(Items from a dataset)

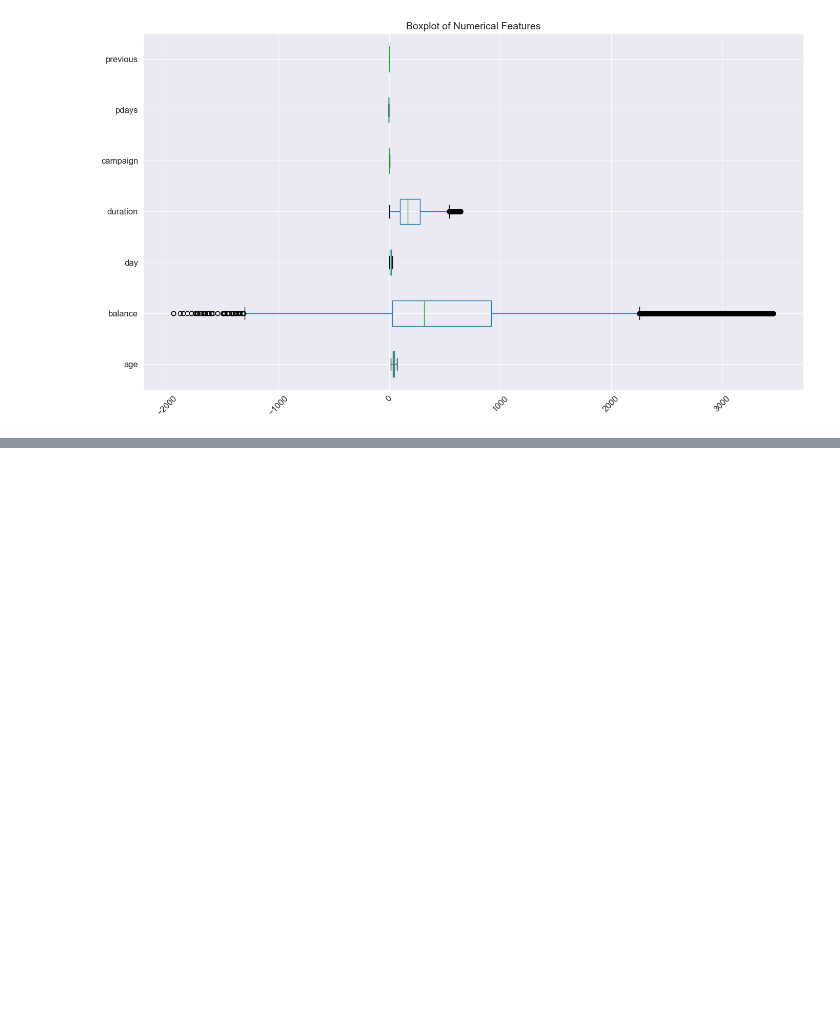
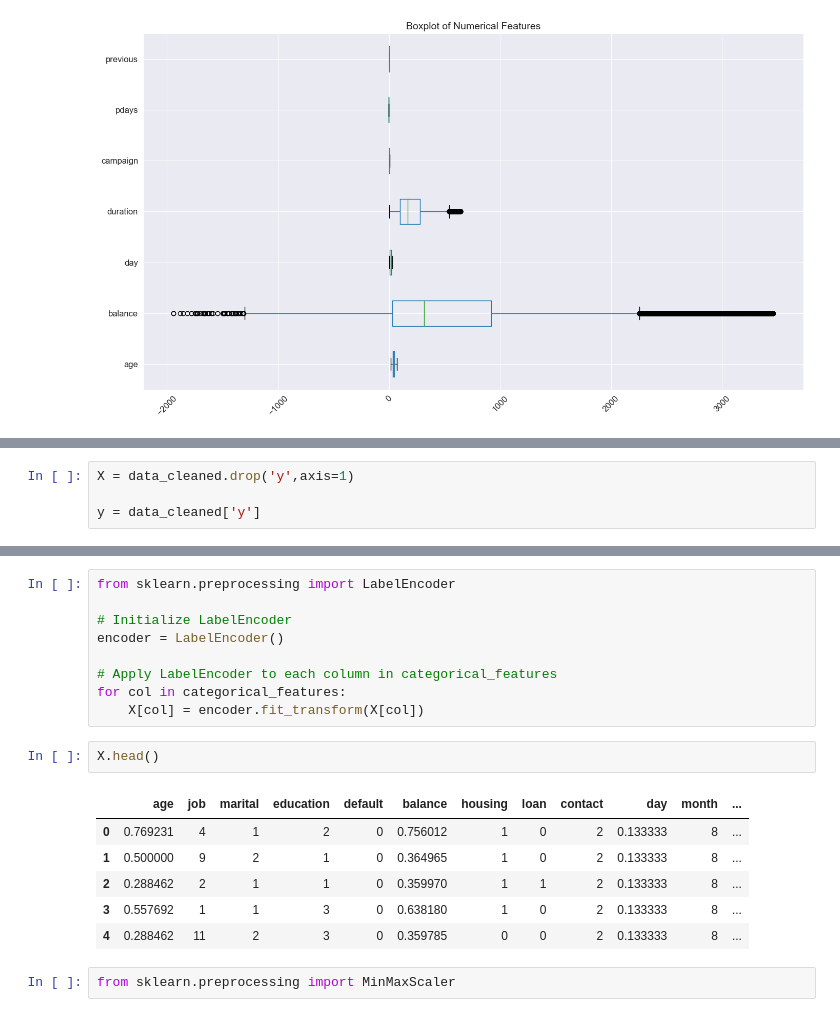
Before and after one commit to HirudikaAnupama/Predicting-Term-Deposit-Subscriptions, a Jupyter notebook: models/Predicting Term Deposit Subscriptions.ipynb, the cells around one changed output, grey strips where cells are left out. Cells and saved outputs as stored; diff of their text form; blank space fills up the shorter version.

```diff
--- a/models/Predicting Term Deposit Subscriptions.ipynb
+++ b/models/Predicting Term Deposit Subscriptions.ipynb
@@ -418,0 +440,4 @@ plt.show()
+# %%
+X = data_cleaned.drop('y',axis=1)
+
+y = data_cleaned['y']
@@ -418,0 +460,20 @@ plt.show()
+# %%
+from sklearn.preprocessing import LabelEncoder
+
+# Initialize LabelEncoder
+encoder = LabelEncoder()
+
+# Apply LabelEncoder to each column in categorical_features
+for col in categorical_features:
+    X[col] = encoder.fit_transform(X[col])
+# %%
+X.head()
+# %% [output]
+|  | age | job | marital | education | default | balance | housing | loan | contact | day | month | ... |
+| 0 | 0.769231 | 4 | 1 | 2 | 0 | 0.756012 | 1 | 0 | 2 | 0.133333 | 8 | ... |
+| 1 | 0.500000 | 9 | 2 | 1 | 0 | 0.364965 | 1 | 0 | 2 | 0.133333 | 8 | ... |
+| 2 | 0.288462 | 2 | 1 | 1 | 0 | 0.359970 | 1 | 1 | 2 | 0.133333 | 8 | ... |
+| 3 | 0.557692 | 1 | 1 | 3 | 0 | 0.638180 | 1 | 0 | 2 | 0.133333 | 8 | ... |
+| 4 | 0.288462 | 11 | 2 | 3 | 0 | 0.359785 | 0 | 0 | 2 | 0.133333 | 8 | ... |
+# %%
+from sklearn.preprocessing import MinMaxScaler
```
Also changed, not shown: parts of 18 cells of this notebook, 1 other file.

_Exercise_:
Among the lines of the preceding data, which ones hold the word "LabelEncoder"? List them.

_Final answer_:
+from sklearn.preprocessing import LabelEncoder
+# Initialize LabelEncoder
+encoder = LabelEncoder()
+# Apply LabelEncoder to each column in categorical_features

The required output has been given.